▸ Assignment: Please copy out the lines in the entries that contain "grid".

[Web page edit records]
§

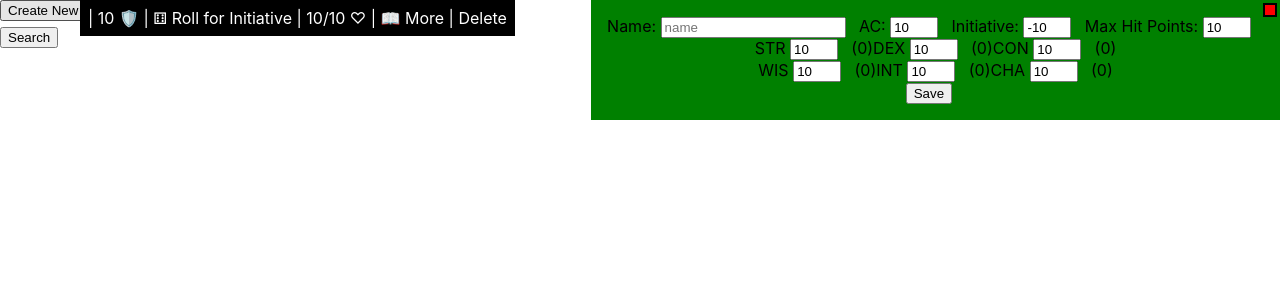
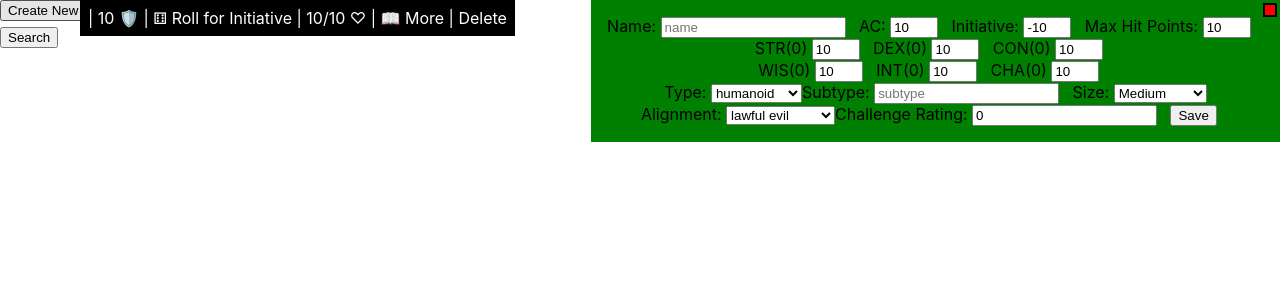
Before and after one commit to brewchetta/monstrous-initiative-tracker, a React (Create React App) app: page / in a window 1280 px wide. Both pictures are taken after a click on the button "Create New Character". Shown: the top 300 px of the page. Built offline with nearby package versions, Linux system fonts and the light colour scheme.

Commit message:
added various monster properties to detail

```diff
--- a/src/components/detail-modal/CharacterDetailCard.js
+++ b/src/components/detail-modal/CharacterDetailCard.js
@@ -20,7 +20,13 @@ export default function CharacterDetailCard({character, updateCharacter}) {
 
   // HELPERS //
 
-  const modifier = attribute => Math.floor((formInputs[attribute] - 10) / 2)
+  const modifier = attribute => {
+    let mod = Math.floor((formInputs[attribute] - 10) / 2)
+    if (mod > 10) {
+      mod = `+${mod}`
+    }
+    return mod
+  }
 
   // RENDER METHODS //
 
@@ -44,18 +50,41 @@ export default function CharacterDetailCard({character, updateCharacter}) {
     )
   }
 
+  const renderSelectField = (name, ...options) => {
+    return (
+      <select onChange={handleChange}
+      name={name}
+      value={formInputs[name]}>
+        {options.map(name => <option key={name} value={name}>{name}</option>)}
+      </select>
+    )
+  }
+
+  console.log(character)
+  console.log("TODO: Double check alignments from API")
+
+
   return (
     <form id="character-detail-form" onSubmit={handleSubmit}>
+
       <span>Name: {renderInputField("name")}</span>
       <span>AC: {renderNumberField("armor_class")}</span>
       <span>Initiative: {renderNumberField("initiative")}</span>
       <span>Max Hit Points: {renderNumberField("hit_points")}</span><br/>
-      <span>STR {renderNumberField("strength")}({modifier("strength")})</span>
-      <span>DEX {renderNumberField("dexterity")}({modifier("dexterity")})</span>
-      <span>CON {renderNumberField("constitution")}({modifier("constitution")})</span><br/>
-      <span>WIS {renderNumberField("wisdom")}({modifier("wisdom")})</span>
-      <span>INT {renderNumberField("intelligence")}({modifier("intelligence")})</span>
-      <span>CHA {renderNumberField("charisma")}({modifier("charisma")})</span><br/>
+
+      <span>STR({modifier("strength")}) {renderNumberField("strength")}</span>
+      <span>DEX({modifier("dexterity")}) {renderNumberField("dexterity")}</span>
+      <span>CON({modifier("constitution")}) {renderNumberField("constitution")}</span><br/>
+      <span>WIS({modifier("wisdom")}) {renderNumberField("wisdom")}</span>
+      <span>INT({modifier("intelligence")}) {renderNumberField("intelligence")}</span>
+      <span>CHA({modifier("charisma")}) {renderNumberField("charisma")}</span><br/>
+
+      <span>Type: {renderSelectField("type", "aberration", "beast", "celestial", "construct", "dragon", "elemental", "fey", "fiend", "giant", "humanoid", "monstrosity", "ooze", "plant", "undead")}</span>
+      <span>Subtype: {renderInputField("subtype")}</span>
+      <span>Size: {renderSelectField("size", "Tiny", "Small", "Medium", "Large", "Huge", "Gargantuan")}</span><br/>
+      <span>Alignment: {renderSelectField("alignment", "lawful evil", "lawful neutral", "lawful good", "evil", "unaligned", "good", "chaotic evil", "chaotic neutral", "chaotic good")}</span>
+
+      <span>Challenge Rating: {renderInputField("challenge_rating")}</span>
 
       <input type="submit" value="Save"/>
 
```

§

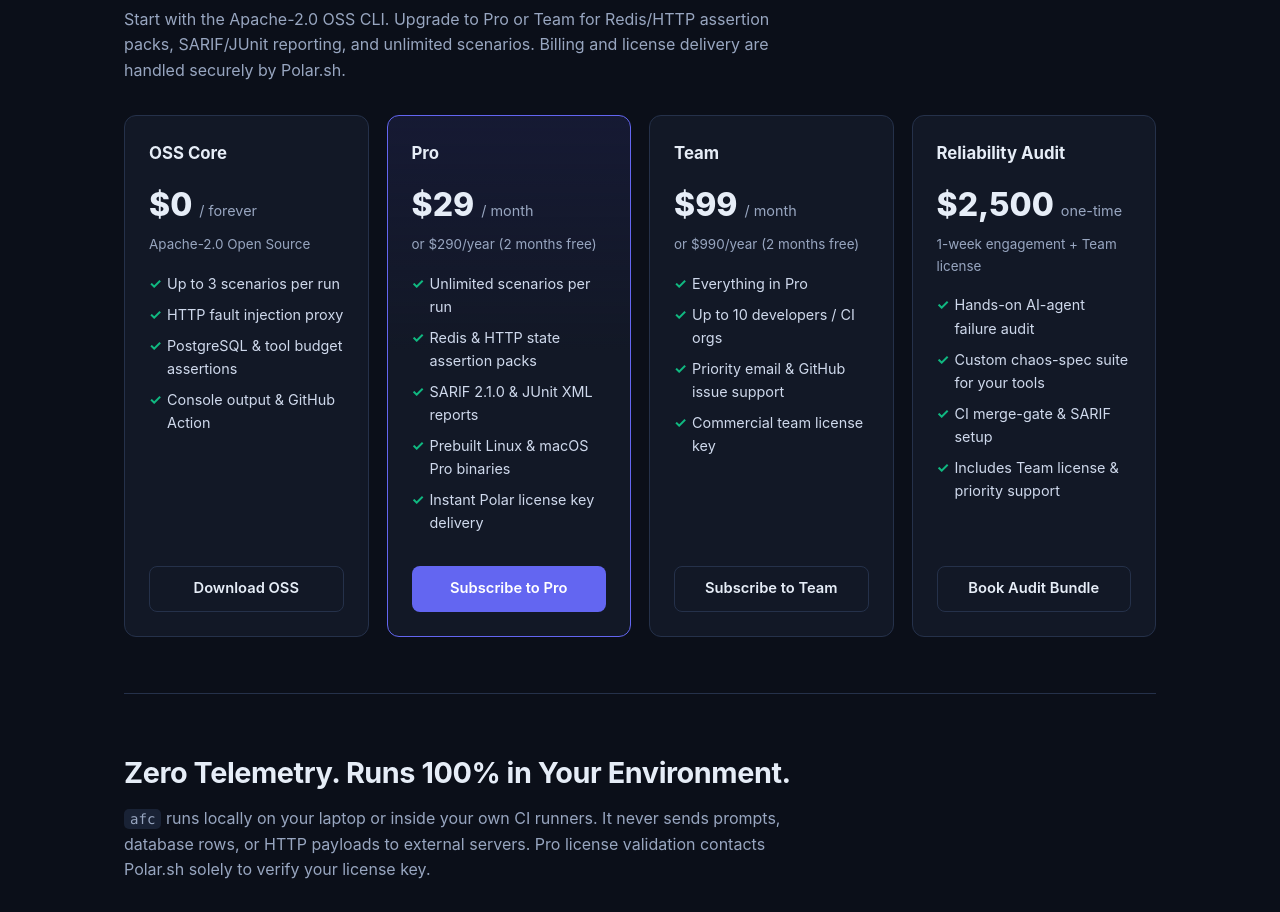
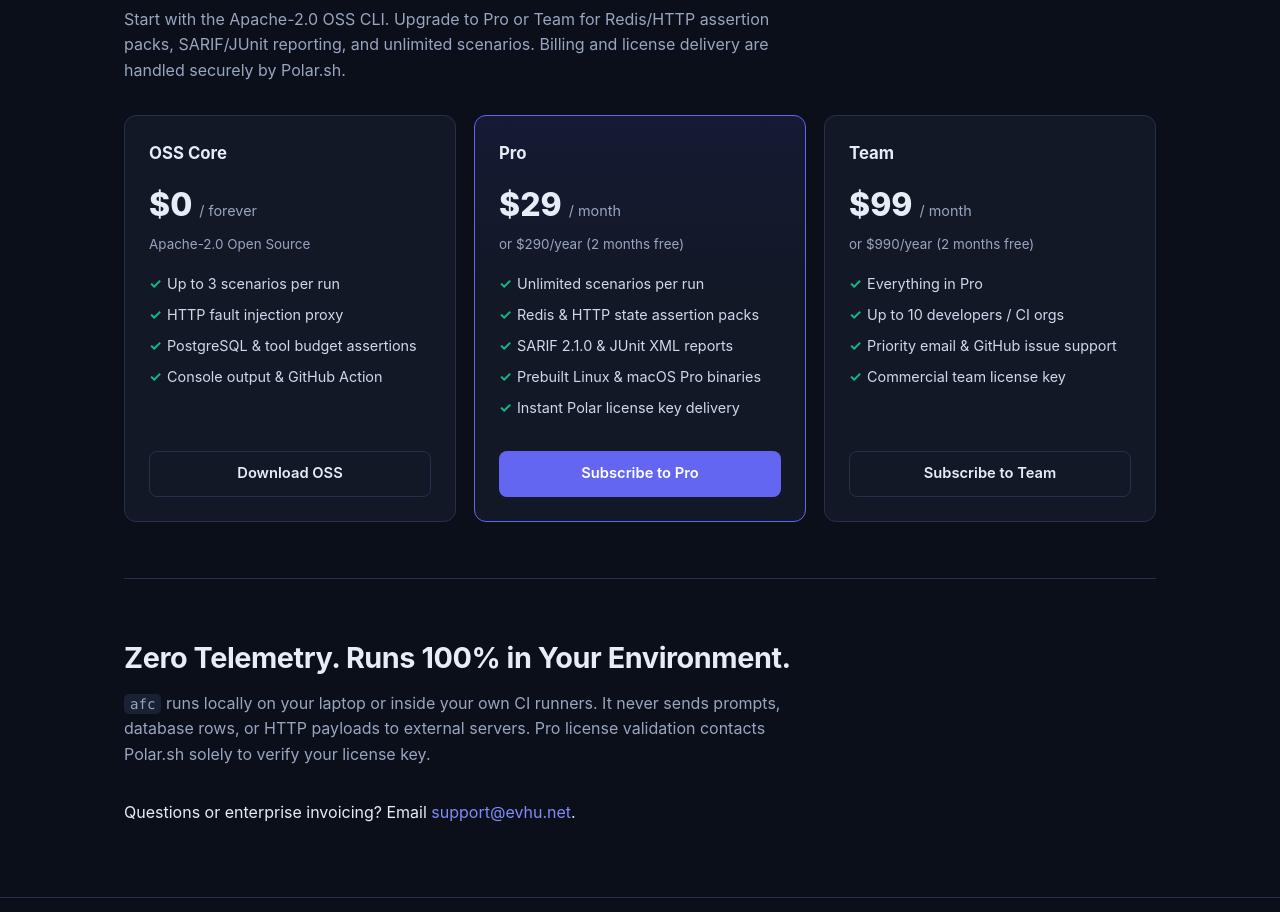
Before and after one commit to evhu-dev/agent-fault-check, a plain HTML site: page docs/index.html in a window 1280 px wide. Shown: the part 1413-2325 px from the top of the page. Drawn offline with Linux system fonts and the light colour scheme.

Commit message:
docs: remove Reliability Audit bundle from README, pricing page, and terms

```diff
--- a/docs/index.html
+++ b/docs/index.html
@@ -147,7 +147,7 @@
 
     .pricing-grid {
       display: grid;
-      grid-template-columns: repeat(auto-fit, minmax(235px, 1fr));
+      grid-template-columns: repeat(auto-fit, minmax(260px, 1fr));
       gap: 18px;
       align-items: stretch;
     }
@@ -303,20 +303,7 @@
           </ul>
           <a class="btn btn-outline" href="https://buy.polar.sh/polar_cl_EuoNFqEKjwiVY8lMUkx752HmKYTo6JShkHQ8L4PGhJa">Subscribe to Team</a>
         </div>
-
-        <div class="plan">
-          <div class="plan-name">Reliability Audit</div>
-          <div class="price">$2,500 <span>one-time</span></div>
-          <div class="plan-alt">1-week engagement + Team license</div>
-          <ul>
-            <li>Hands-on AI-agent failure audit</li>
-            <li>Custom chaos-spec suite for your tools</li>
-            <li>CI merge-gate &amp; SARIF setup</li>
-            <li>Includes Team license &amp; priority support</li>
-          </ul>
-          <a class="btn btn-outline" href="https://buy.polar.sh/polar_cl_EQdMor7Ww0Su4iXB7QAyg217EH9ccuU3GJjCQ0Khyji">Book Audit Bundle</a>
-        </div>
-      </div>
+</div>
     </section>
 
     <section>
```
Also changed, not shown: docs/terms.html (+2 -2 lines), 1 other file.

§

▸ Solution to this task:
     .pricing-grid {
       display: grid;
-      grid-template-columns: repeat(auto-fit, minmax(235px, 1fr));
+      grid-template-columns: repeat(auto-fit, minmax(260px, 1fr));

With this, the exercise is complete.